_What to work on_.
Write out each line of the entries below that holds the word "slopegraph".

━━━ Records for processing

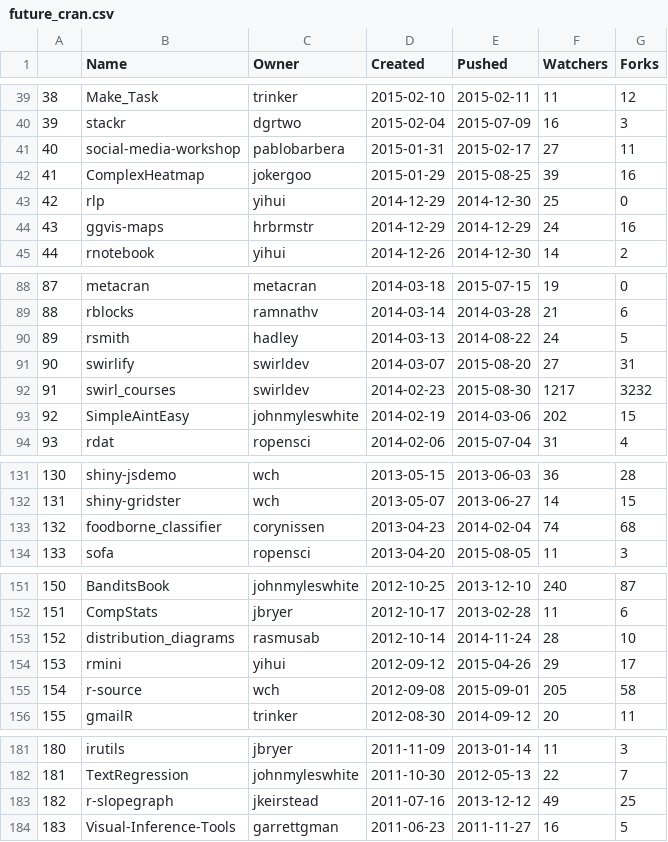
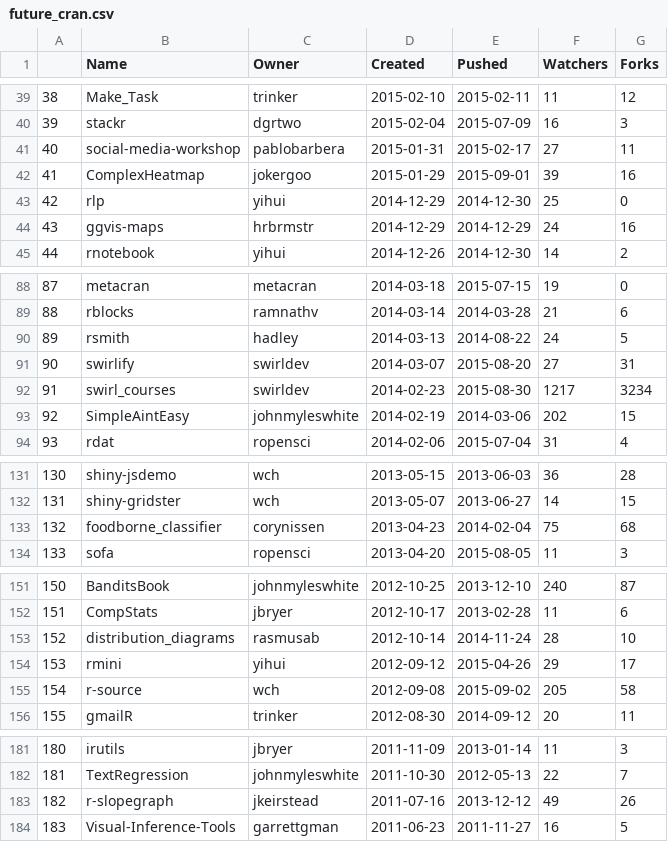
Before and after one commit to patricktoohey/GitHubR, a CSV file: Data/future_cran.csv, drawn as a sheet; only a part is shown, gaps mark what is left out.

```diff
--- a/Data/future_cran.csv
+++ b/Data/future_cran.csv
@@ -41,3 +41,3 @@
 "40","social-media-workshop","pablobarbera","2015-01-31","2015-02-17",27,11
-"41","ComplexHeatmap","jokergoo","2015-01-29","2015-08-25",39,16
+"41","ComplexHeatmap","jokergoo","2015-01-29","2015-09-01",39,16
 "42","rlp","yihui","2014-12-29","2014-12-30",25,0
@@ -91,3 +91,3 @@
 "90","swirlify","swirldev","2014-03-07","2015-08-20",27,31
-"91","swirl_courses","swirldev","2014-02-23","2015-08-30",1217,3232
+"91","swirl_courses","swirldev","2014-02-23","2015-08-30",1217,3234
 "92","SimpleAintEasy","johnmyleswhite","2014-02-19","2014-03-06",202,15
@@ -132,3 +132,3 @@
 "131","shiny-gridster","wch","2013-05-07","2013-06-27",14,15
-"132","foodborne_classifier","corynissen","2013-04-23","2014-02-04",74,68
+"132","foodborne_classifier","corynissen","2013-04-23","2014-02-04",75,68
 "133","sofa","ropensci","2013-04-20","2015-08-05",11,3
@@ -154,3 +154,3 @@
 "153","rmini","yihui","2012-09-12","2015-04-26",29,17
-"154","r-source","wch","2012-09-08","2015-09-01",205,58
+"154","r-source","wch","2012-09-08","2015-09-02",205,58
 "155","gmailR","trinker","2012-08-30","2014-09-12",20,11
@@ -182,3 +182,3 @@
 "181","TextRegression","johnmyleswhite","2011-10-30","2012-05-13",22,7
-"182","r-slopegraph","jkeirstead","2011-07-16","2013-12-12",49,25
+"182","r-slopegraph","jkeirstead","2011-07-16","2013-12-12",49,26
 "183","Visual-Inference-Tools","garrettgman","2011-06-23","2011-11-27",16,5
```
Also changed, not shown: Data/github_cran.csv, Data/project_activity.csv, 8 other files.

━━━━━━

_Expected answer_.
-"182","r-slopegraph","jkeirstead","2011-07-16","2013-12-12",49,25
+"182","r-slopegraph","jkeirstead","2011-07-16","2013-12-12",49,26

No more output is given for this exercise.